Washington: Scientists have found proof of diverse life forms, dating back nearly a hundred thousand years, in an Antarctic subglacial lake`s sediments.
Scientists from the British Antarctic Survey (BAS), and the Universities of Northumbria and Edinburgh targeted Lake Hodgson on the Antarctic Peninsula which was covered by more than 400 m of ice at the end of the last Ice Age, but is now considered to be an emerging subglacial lake, with a thin covering of just 3-4 metres of ice.
Drilling through the ice they used clean coring techniques to delve into the sediments at the bottom of the lake which is 93 metres deep and approximately 1.5 km long by 1.5 km wide.
The top few centimetres of the core contained current and recent organisms which inhabit the lake but once the core reached 3.2 m deep the microbes found most likely date back nearly 100,000 years.
Lead author David Pearce , who was at BAS and is now at the University of Northumbria, said that the fact that these organisms have survived in such a unique environment could mean they have developed in unique ways which could lead to exciting discoveries for us.
Some of the life discovered was in the form of Fossil DNA showing that many different types of bacteria live there, including a range of extremophiles which are species adapted to the most extreme environments.
One DNA sequence was related to the most ancient organisms known on Earth and parts of the DNA in twenty three percent has not been previously described.

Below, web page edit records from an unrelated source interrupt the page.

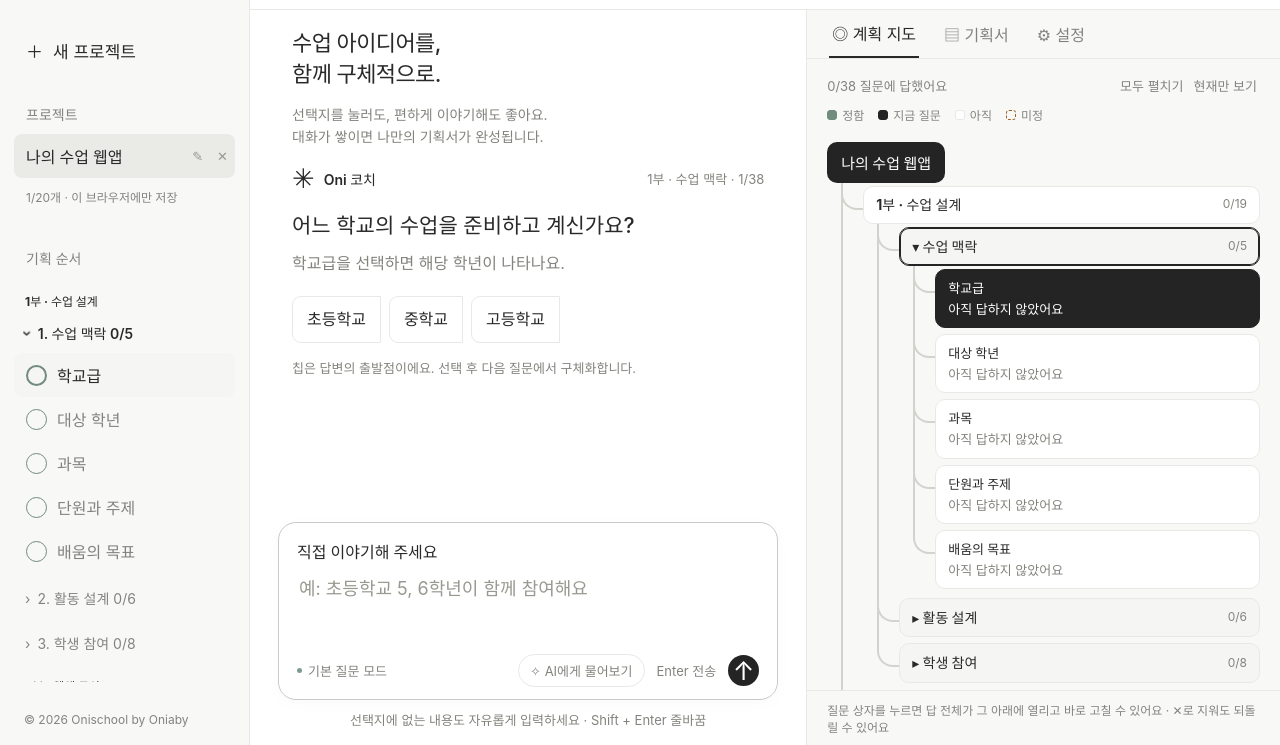
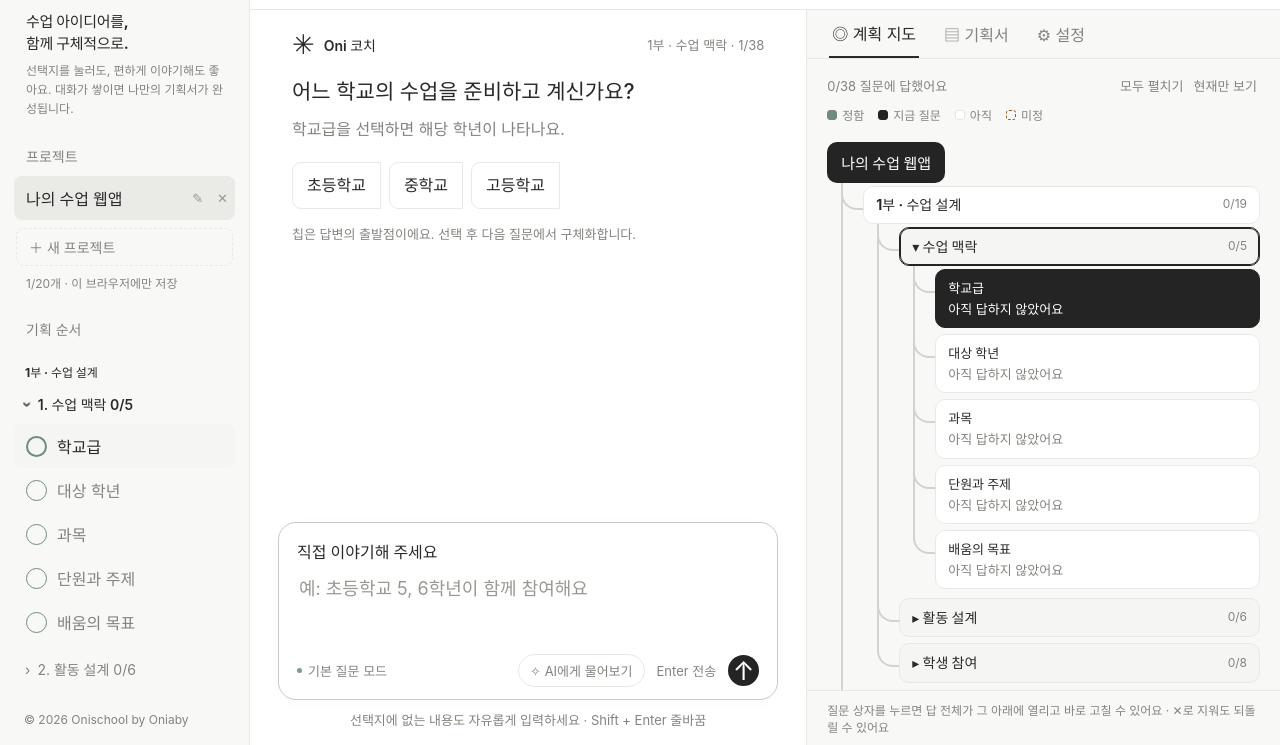
Before and after one commit to yang102948549/lessonapp-prd-studio, a plain HTML site: page index.html in a window 1280 px wide. Shown: the part 55-800 px from the top of the page. Drawn offline with Linux system fonts and the light colour scheme.

Commit message:
Move tagline to sidebar top and 새 프로젝트 into the projects section
Co-Authored-By: Claude Sonnet 5.5 <noreply@anthropic.com>

```diff
--- a/app.js
+++ b/app.js
@@ -204,7 +204,7 @@ function render(){
   $('send').disabled=busy;$('ai-refine').disabled=busy;$('new-chat').disabled=busy;
   $('chat-input').disabled=busy;$('edit-doc').disabled=busy;
   $('cancel-edit').hidden=!def||!isAnswered(def.id)||firstUnanswered()===state.step;$('cancel-edit').disabled=busy;
-  $('intro').hidden=Object.keys(state.answers).some(k=>isAnswered(k));renderStackCard(def);renderMap();renderUsage();
+  renderStackCard(def);renderMap();renderUsage();
   renderDocument();
 }
 function applyAnswer(def,value){
--- a/index.html
+++ b/index.html
@@ -5,14 +5,14 @@
   <meta name="description" content="대화로 만드는 나만의 수업용 웹앱 기획서">
   <meta name="referrer" content="no-referrer">
   <title>Oni Studio</title>
-  <link rel="stylesheet" href="styles.css?v=20261025j"><script defer src="planning.js?v=20261025j"></script><script defer src="app.js?v=20261025j"></script>
+  <link rel="stylesheet" href="styles.css?v=20261025k"><script defer src="planning.js?v=20261025k"></script><script defer src="app.js?v=20261025k"></script>
 </head>
 <body>
 <aside class="sidebar">
   <a class="brand" href="./"><span class="mark" aria-hidden="true"></span>Oni Studio</a>
-  <button id="new-chat" class="nav-button">＋ <span>새 프로젝트</span></button>
+  <div class="side-intro"><p class="side-title">수업 아이디어를,<br>함께 구체적으로.</p><p class="side-sub">선택지를 눌러도, 편하게 이야기해도 좋아요. 대화가 쌓이면 나만의 기획서가 완성됩니다.</p></div>
   <div class="sidebar-label">프로젝트</div>
-  <div id="project-list" class="project-list"></div><button id="project-count" class="project-count" type="button"></button>
+  <div id="project-list" class="project-list"></div><button id="new-chat" class="new-project" type="button">＋ <span>새 프로젝트</span></button><button id="project-count" class="project-count" type="button"></button>
   <div class="sidebar-label steps-label">기획 순서</div><nav id="steps" aria-label="기획 단계"></nav>
   <footer class="site-footer">© 2026 Onischool by Oniaby</footer>
 </aside>
@@ -21,7 +21,6 @@
   <div class="workspace">
     <section class="chat-panel" aria-label="PRD 코치와 대화">
       <div class="chat-scroll" id="chat-scroll"><div class="conversation">
-        <h1>수업 아이디어를,<br>함께 구체적으로.</h1><p class="intro" id="intro">선택지를 눌러도, 편하게 이야기해도 좋아요.<br>대화가 쌓이면 나만의 기획서가 완성됩니다.</p>
         <button id="clear-chat" class="text-button" hidden>대화 모두 지우기</button><div id="messages" role="log" aria-live="polite"></div>
         <section class="question-card" id="question-card"><div class="question-heading"><span class="coach-icon">✳</span><span>Oni 코치</span><span id="step-count"></span></div><p id="branch-context" class="branch-context"></p><h2 id="question"></h2><p id="question-help"></p><div id="stack-card" class="stack-card" hidden></div><p id="previous-answer" hidden></p><div id="chips" class="chips"></div><p id="selection-note"></p><div id="custom-wrap" hidden><label for="custom-subject">과목 직접 입력</label><div class="inline-input"><input id="custom-subject" placeholder="예: 인공지능 기초, 보건, 미디어 리터러시" maxlength="100"><button id="add-subject">추가</button></div></div><div class="question-actions"><button id="continue" class="continue">선택 완료 →</button><button id="ai-suggest" class="text-button">✧ AI와 구체화</button><button id="cancel-edit" class="text-button" hidden>↩ 수정 취소 · 이어서 진행</button><button id="clear-answer" class="text-button" hidden>✕ 이 답변 지우기</button><button id="skip-step" class="text-button">미정으로 남기기 →</button><button id="generate-final" class="primary" hidden>✧ 상세 PRD 생성</button></div></section>
       </div></div>
--- a/styles.css
+++ b/styles.css
@@ -189,3 +189,13 @@
 .t-part-label{display:flex;justify-content:space-between;align-items:center;gap:10px;padding:8px 12px;border-radius:10px;font-size:14px;font-weight:700;background:var(--bg);border:1px solid var(--border);line-height:1.4}
 .t-part.complete>.t-part-label{border-color:#718b7c}
 .t-part .cnt{color:var(--muted);font-weight:400;font-size:12px;white-space:nowrap}
+
+/* 사이드바 상단 안내 · 프로젝트 섹션의 새 프로젝트 */
+.brand{margin-bottom:14px}
+.side-intro{margin:0 12px 6px}
+.side-title{margin:0 0 6px;font-size:15px;font-weight:650;line-height:1.45;letter-spacing:-.3px}
+.side-sub{margin:0;font-size:12px;line-height:1.6;color:var(--muted)}
+.sidebar-label{margin-top:22px}
+.new-project{display:block;width:calc(100% - 4px);margin:4px 2px 2px;text-align:left;background:transparent;border:1px dashed var(--border);color:var(--muted);padding:8px 12px;font-size:14px}
+.new-project:hover{background:var(--surface);color:var(--fg)}
+@media(max-width:920px){.side-intro,.new-project{display:none}}
```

Many of the species are likely to be new to science making clean exploration of the remote lakes isolated under the deeper parts of the ice sheet even more pressing.